**How to complete this task:**
Faithfully repeat each entry below, minus the pictures.

**Dataset:**
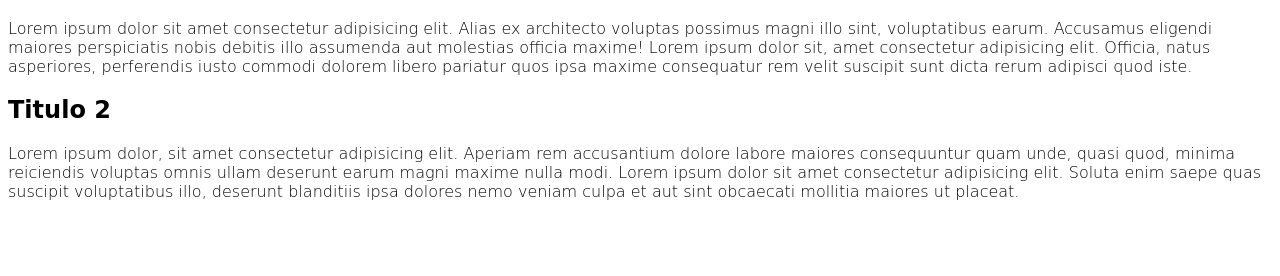
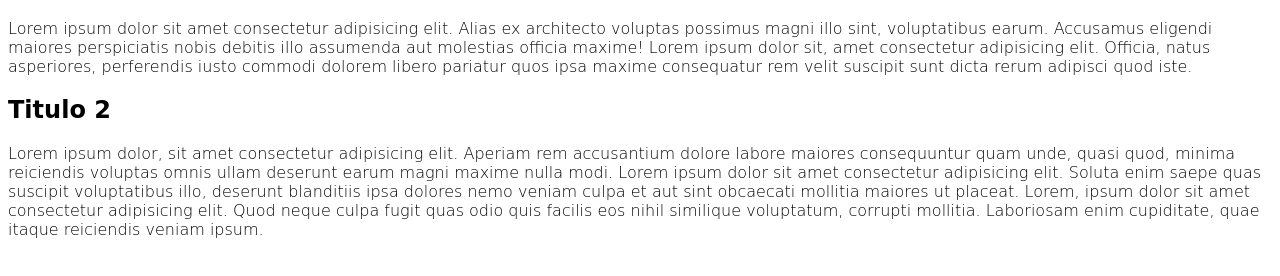
Before and after one commit to vanoskyprogrammer/Html-css3, a plain HTML site: page Módulo 2/ex018/fonte01.html in a window 1280 px wide. Shown: the part 62-338 px from the top of the page. Drawn offline with Linux system fonts and the light colour scheme; a web font is replaced by a local one.

Commit message:
actualizado

```diff
--- a/Módulo 2/ex018/fonte01.html
+++ b/Módulo 2/ex018/fonte01.html
@@ -26,7 +26,7 @@
 <p>    Lorem ipsum dolor sit amet consectetur adipisicing elit. Alias ex architecto voluptas possimus magni illo sint, voluptatibus earum. Accusamus eligendi maiores perspiciatis nobis debitis illo assumenda aut molestias officia maxime! Lorem ipsum dolor sit, amet consectetur adipisicing elit. Officia, natus asperiores, perferendis iusto commodi dolorem libero pariatur quos ipsa maxime consequatur rem velit suscipit sunt dicta rerum adipisci quod iste.</p>
 <h2>Titulo 2</h2>
 <p>Lorem ipsum dolor, sit amet consectetur adipisicing elit. Aperiam rem accusantium dolore labore maiores consequuntur quam unde, quasi quod, minima reiciendis voluptas omnis ullam deserunt earum magni maxime nulla modi.
-    Lorem ipsum dolor sit amet consectetur adipisicing elit. Soluta enim saepe quas suscipit voluptatibus illo, deserunt blanditiis ipsa dolores nemo veniam culpa et aut sint obcaecati mollitia maiores ut placeat.
+    Lorem ipsum dolor sit amet consectetur adipisicing elit. Soluta enim saepe quas suscipit voluptatibus illo, deserunt blanditiis ipsa dolores nemo veniam culpa et aut sint obcaecati mollitia maiores ut placeat. Lorem, ipsum dolor sit amet consectetur adipisicing elit. Quod neque culpa fugit quas odio quis facilis eos nihil similique voluptatum, corrupti mollitia. Laboriosam enim cupiditate, quae itaque reiciendis veniam ipsum.
 </p>
 
 </body>
```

**Output below:**
Before and after one commit to vanoskyprogrammer/Html-css3, a plain HTML site: page Módulo 2/ex018/fonte01.html in a window 1280 px wide. Shown: the part 62-338 px from the top of the page. Drawn offline with Linux system fonts and the light colour scheme; a web font is replaced by a local one.

Commit message:
actualizado

```diff
--- a/Módulo 2/ex018/fonte01.html
+++ b/Módulo 2/ex018/fonte01.html
@@ -26,7 +26,7 @@
 <p>    Lorem ipsum dolor sit amet consectetur adipisicing elit. Alias ex architecto voluptas possimus magni illo sint, voluptatibus earum. Accusamus eligendi maiores perspiciatis nobis debitis illo assumenda aut molestias officia maxime! Lorem ipsum dolor sit, amet consectetur adipisicing elit. Officia, natus asperiores, perferendis iusto commodi dolorem libero pariatur quos ipsa maxime consequatur rem velit suscipit sunt dicta rerum adipisci quod iste.</p>
 <h2>Titulo 2</h2>
 <p>Lorem ipsum dolor, sit amet consectetur adipisicing elit. Aperiam rem accusantium dolore labore maiores consequuntur quam unde, quasi quod, minima reiciendis voluptas omnis ullam deserunt earum magni maxime nulla modi.
-    Lorem ipsum dolor sit amet consectetur adipisicing elit. Soluta enim saepe quas suscipit voluptatibus illo, deserunt blanditiis ipsa dolores nemo veniam culpa et aut sint obcaecati mollitia maiores ut placeat.
+    Lorem ipsum dolor sit amet consectetur adipisicing elit. Soluta enim saepe quas suscipit voluptatibus illo, deserunt blanditiis ipsa dolores nemo veniam culpa et aut sint obcaecati mollitia maiores ut placeat. Lorem, ipsum dolor sit amet consectetur adipisicing elit. Quod neque culpa fugit quas odio quis facilis eos nihil similique voluptatum, corrupti mollitia. Laboriosam enim cupiditate, quae itaque reiciendis veniam ipsum.
 </p>
 
 </body>
```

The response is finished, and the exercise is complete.